• [Exercise description]
Exact reproduction, images excluded: write out the records below.

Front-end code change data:
----

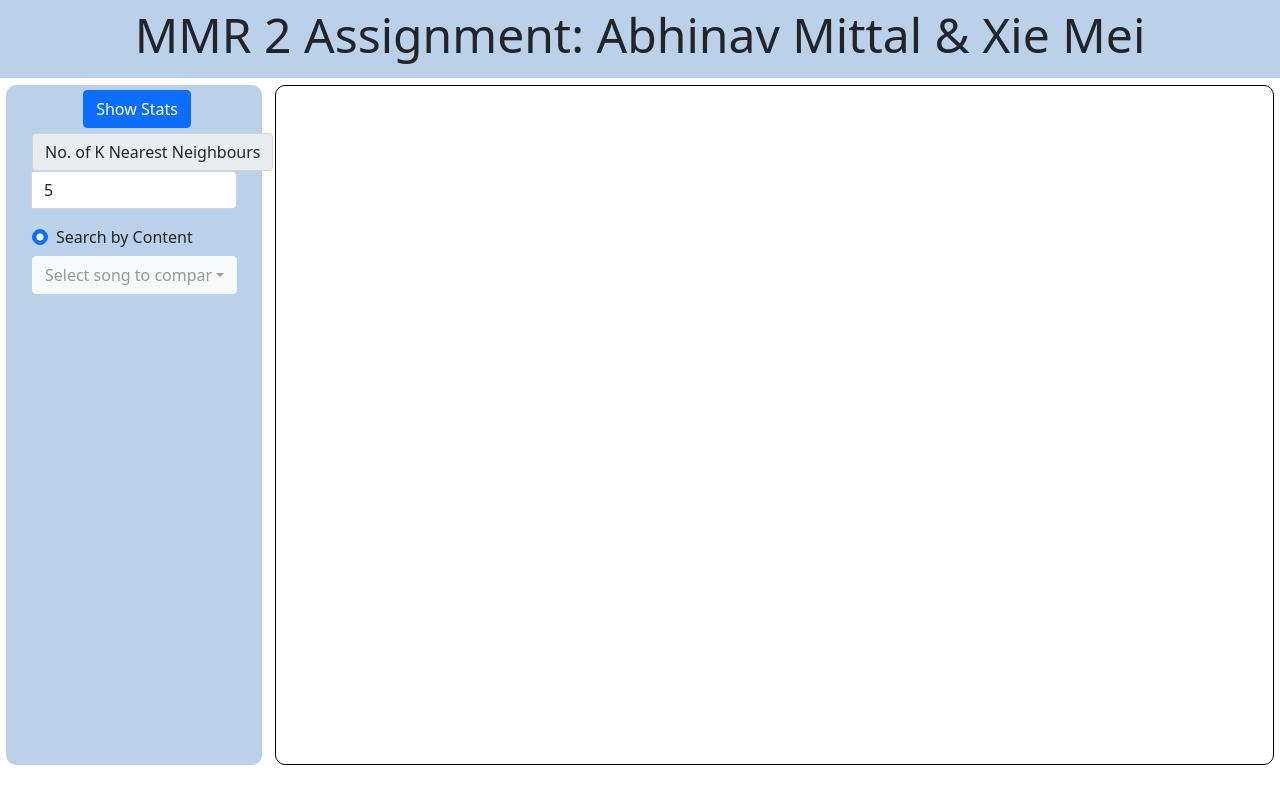
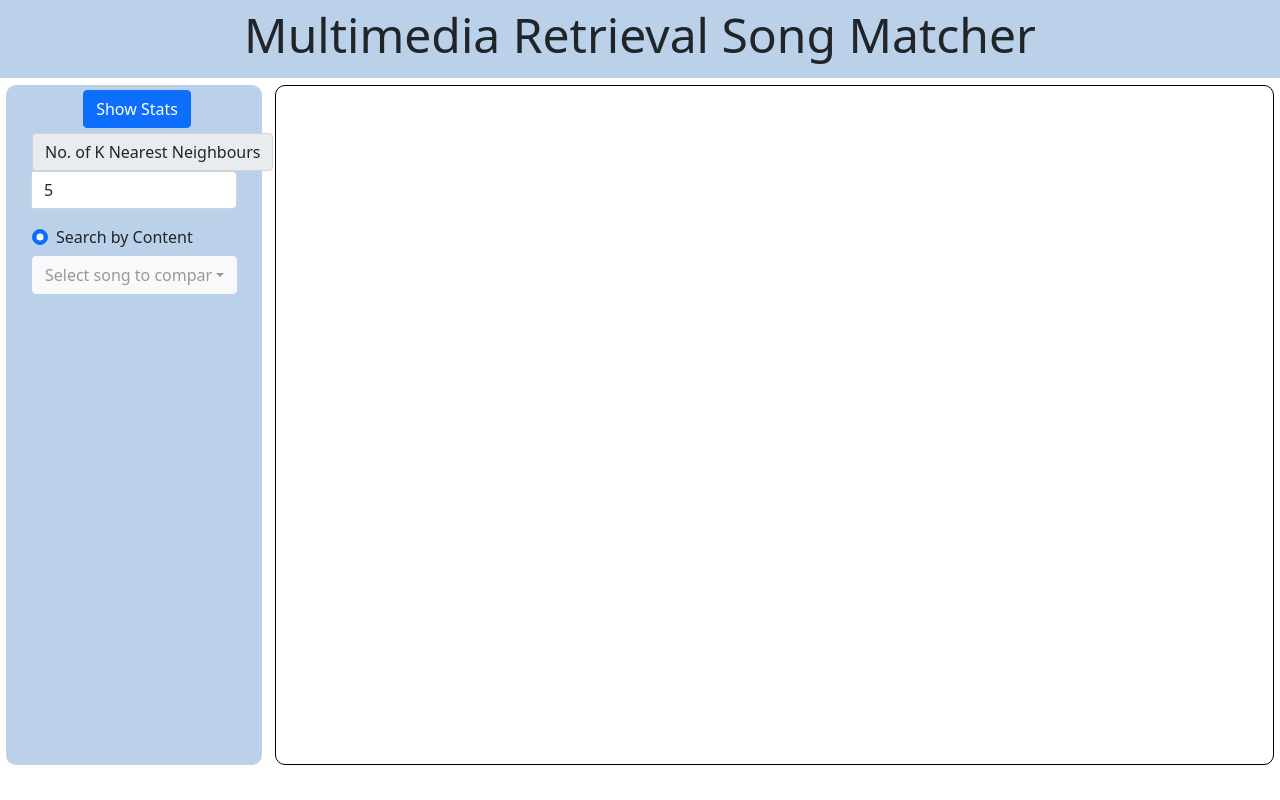
Before and after one commit to marianabhinav/song-analyser, a plain HTML site: page music_frontend/public/index.html in a window 1280 px wide. Drawn offline with nearby package versions, Linux system fonts and the light colour scheme; no server answers.

Commit message:
Updating Readme

```diff
--- a/music_frontend/public/index.html
+++ b/music_frontend/public/index.html
@@ -21,7 +21,7 @@
 
 <body>
         <div class="jumbotron" id="header">
-            <h1 class="display-5" style="text-align: center">MMR 2 Assignment: Abhinav Mittal & Xie Mei</h1>
+            <h1 class="display-5" style="text-align: center">Multimedia Retrieval Song Matcher</h1>
         </div>
     <div id="sidepanel">
         <div id="bttnDiv">
```
Also changed, not shown: 1 other file.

----

• [Output of the task]
Before and after one commit to marianabhinav/song-analyser, a plain HTML site: page music_frontend/public/index.html in a window 1280 px wide. Drawn offline with nearby package versions, Linux system fonts and the light colour scheme; no server answers.

Commit message:
Updating Readme

```diff
--- a/music_frontend/public/index.html
+++ b/music_frontend/public/index.html
@@ -21,7 +21,7 @@
 
 <body>
         <div class="jumbotron" id="header">
-            <h1 class="display-5" style="text-align: center">MMR 2 Assignment: Abhinav Mittal & Xie Mei</h1>
+            <h1 class="display-5" style="text-align: center">Multimedia Retrieval Song Matcher</h1>
         </div>
     <div id="sidepanel">
         <div id="bttnDiv">
```
Also changed, not shown: 1 other file.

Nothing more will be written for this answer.